%%

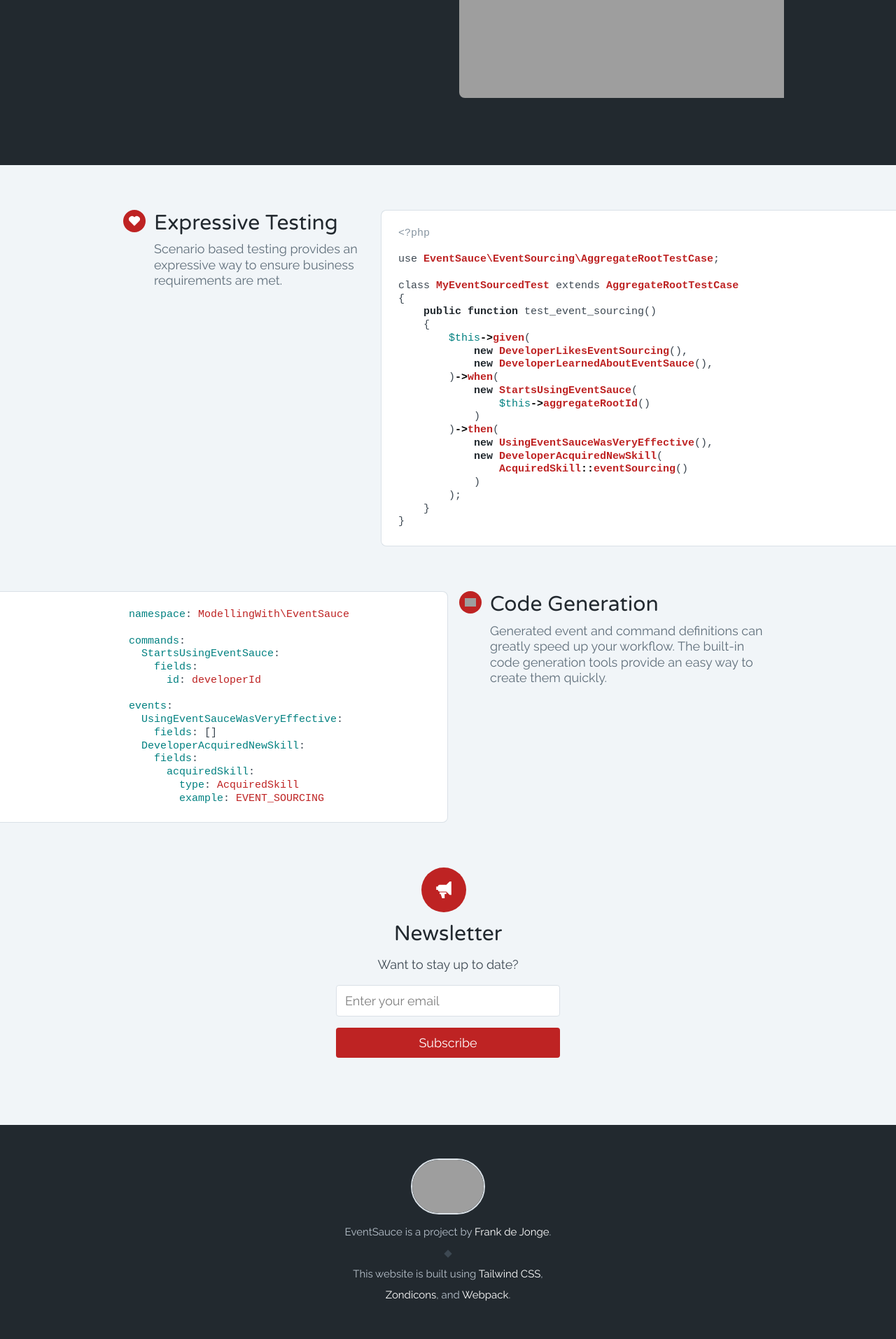
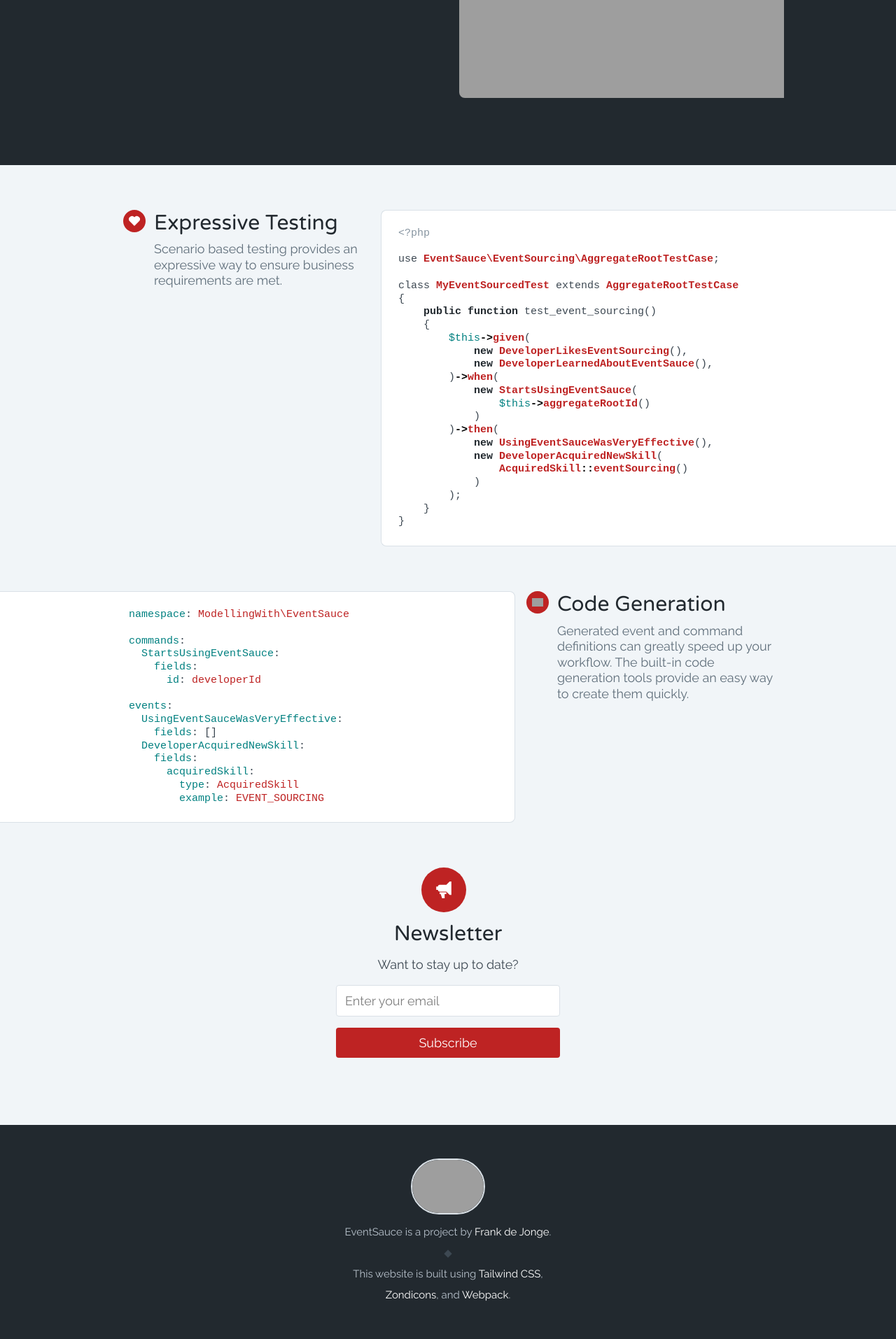
Before and after one commit to EventSaucePHP/EventSauce, a Jekyll site: the page built from docs/homepage.md, in a window 1280 px wide. Shown: the part 923-2837 px from the top of the page at 70% size. Built offline with Jekyll 4.4.1, drawn with Linux system fonts in a browser that asks for light colours.

Commit message:
Balanced out the lg panels

```diff
--- a/docs/_layouts/leader.html
+++ b/docs/_layouts/leader.html
@@ -122,7 +122,7 @@ class MyEventSourcedTest extends AggregateRootTestCase
 </section>
 <section class="md:left-half-bg-black relative md:mt-12 md:mb-10">
     <div class="max-w-xl mx-auto md:flex relative md:flex-row-reverse">
-        <section class="md:w-1/2 mx-auto px-4 max-w-md flex flex-col md:flex-row items-center md:items-start text-center md:text-left">
+        <section class="md:w-1/2 lg:w-2/5 mx-auto px-4 max-w-md flex flex-col md:flex-row items-center md:items-start text-center md:text-left">
             <span class="h-16 md:h-8 w-16 md:w-8 p-5 md:p-2 mr-3 rounded-full bg-red inline-block flex-no-shrink mb-6">
                 <img src="/static/icons/news-paper.svg" class="inline-block w-full" />
             </span>
@@ -137,7 +137,7 @@ class MyEventSourcedTest extends AggregateRootTestCase
                 </p>
             </div>
         </section>
-        <section class="md:w-1/2 bg-white mt-6 md:mt-0 border-t border-b md:border-r border-grey-light md:rounded-r-lg">
+        <section class="md:w-1/2  lg:w-3/5 bg-white mt-6 md:mt-0 border-t border-b md:border-r border-grey-light md:rounded-r-lg">
 {% highlight yaml %}
 namespace: ModellingWith\EventSauce
 
```
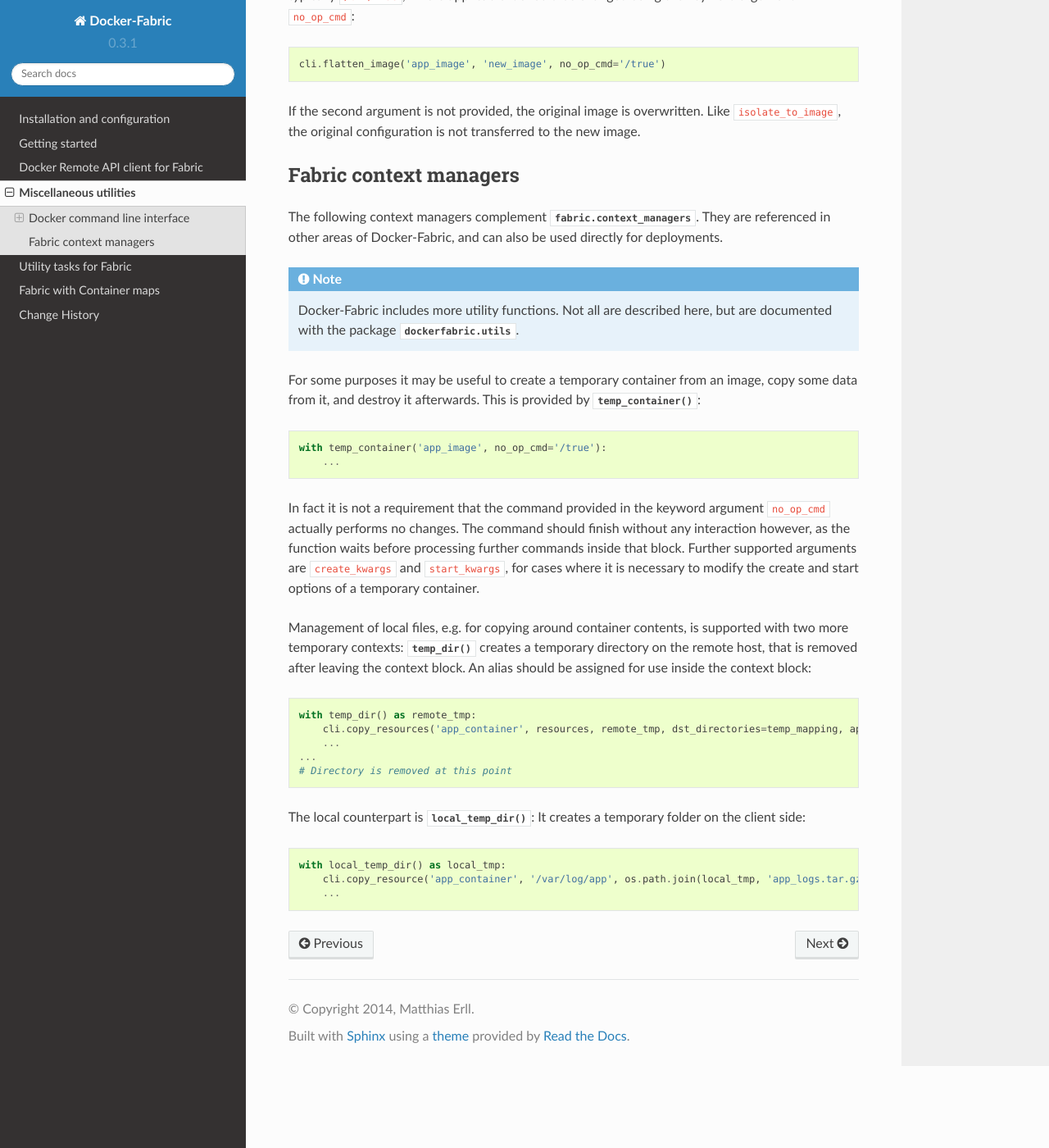
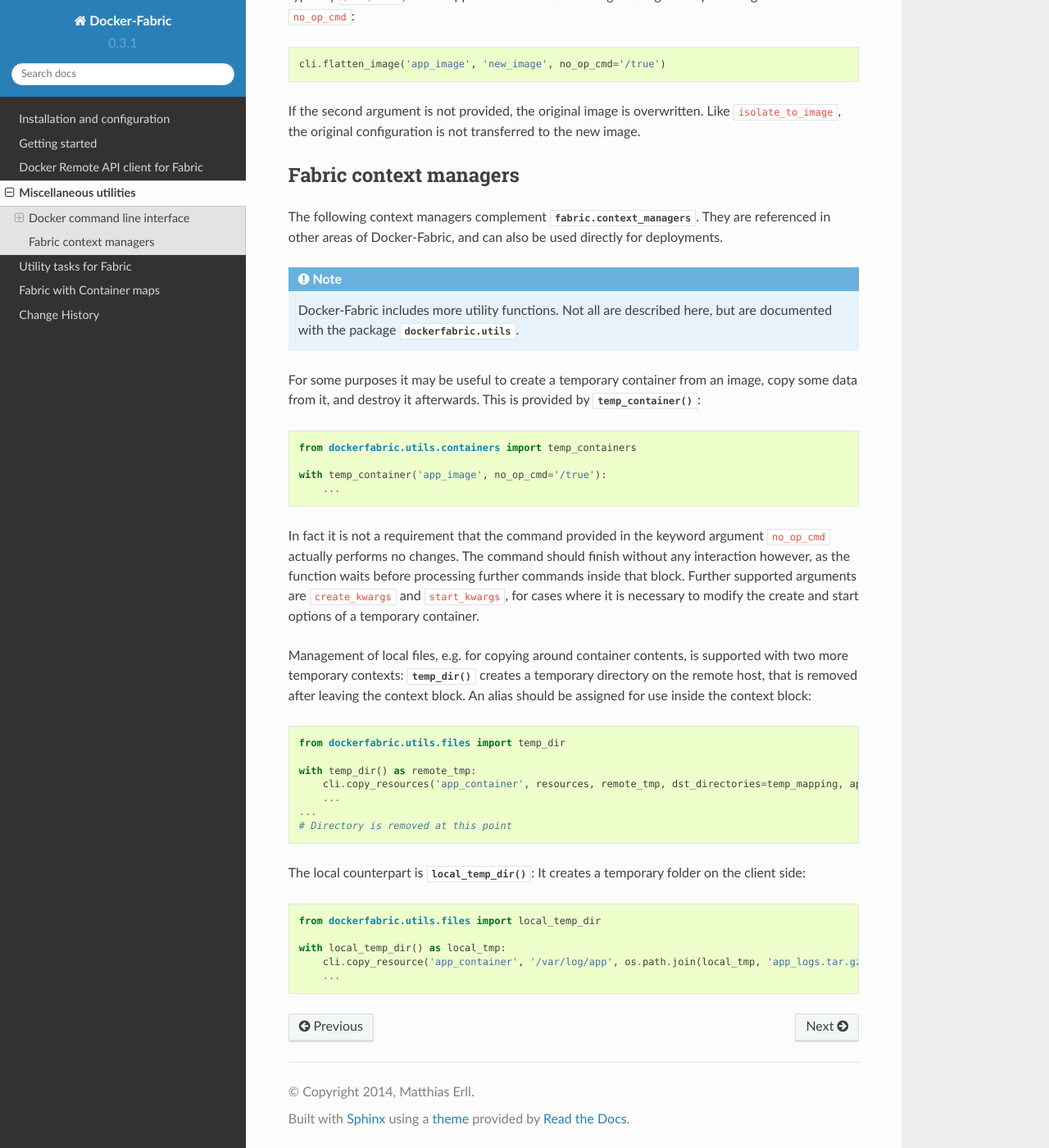
Before and after one commit to merll/docker-fabric, a Sphinx documentation site: the page built from docs/guide/utils.rst, in a window 1280 px wide and 1400 px high, scrolled down 2189 px. Shown: the whole window at 82% size. Built offline with Sphinx 7.4.7 and the Read the Docs theme 2.0.0, drawn with Linux system fonts in a browser that asks for light colours.

Commit message:
Doc enhancements.

```diff
--- a/docs/guide/apiclient.rst
+++ b/docs/guide/apiclient.rst
@@ -198,6 +198,8 @@
 image from that is however very similar to the description in the
 :ref:`Docker-Map documentation <dockermap:build_images>`::
 
+    from dockermap.api import DockerFile
+
     dockerfile = DockerFile('ubuntu', maintainer='ME, me@example.com')
     ...
     docker_fabric().build_from_file(dockerfile, 'new_image')
--- a/docs/guide/utils.rst
+++ b/docs/guide/utils.rst
@@ -96,6 +96,8 @@
 For some purposes it may be useful to create a temporary container from an image, copy some data from it, and destroy it
 afterwards. This is provided by :func:`~dockerfabric.utils.containers.temp_container`::
 
+    from dockerfabric.utils.containers import temp_containers
+
     with temp_container('app_image', no_op_cmd='/true'):
         ...
 
@@ -108,6 +110,8 @@
 :func:`~dockerfabric.utils.files.temp_dir` creates a temporary directory on the remote host, that is removed after
 leaving the context block. An alias should be assigned for use inside the context block::
 
+    from dockerfabric.utils.files import temp_dir
+
     with temp_dir() as remote_tmp:
         cli.copy_resources('app_container', resources, remote_tmp, dst_directories=temp_mapping, apply_chmod='0750')
         ...
@@ -117,6 +121,8 @@
 The local counterpart is :func:`~dockerfabric.utils.files.local_temp_dir`: It creates a temporary folder on the client
 side::
 
+    from dockerfabric.utils.files import local_temp_dir
+
     with local_temp_dir() as local_tmp:
         cli.copy_resource('app_container', '/var/log/app', os.path.join(local_tmp, 'app_logs.tar.gz'))
         ...
```
Also changed, not shown: docs/guide/containers.rst (+11 -3 lines).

%%

Look through the entries and return every line where "files" appears.

 :func:`~dockerfabric.utils.files.temp_dir` creates a temporary directory on the remote host, that is removed after
+    from dockerfabric.utils.files import temp_dir
 The local counterpart is :func:`~dockerfabric.utils.files.local_temp_dir`: It creates a temporary folder on the client
+    from dockerfabric.utils.files import local_temp_dir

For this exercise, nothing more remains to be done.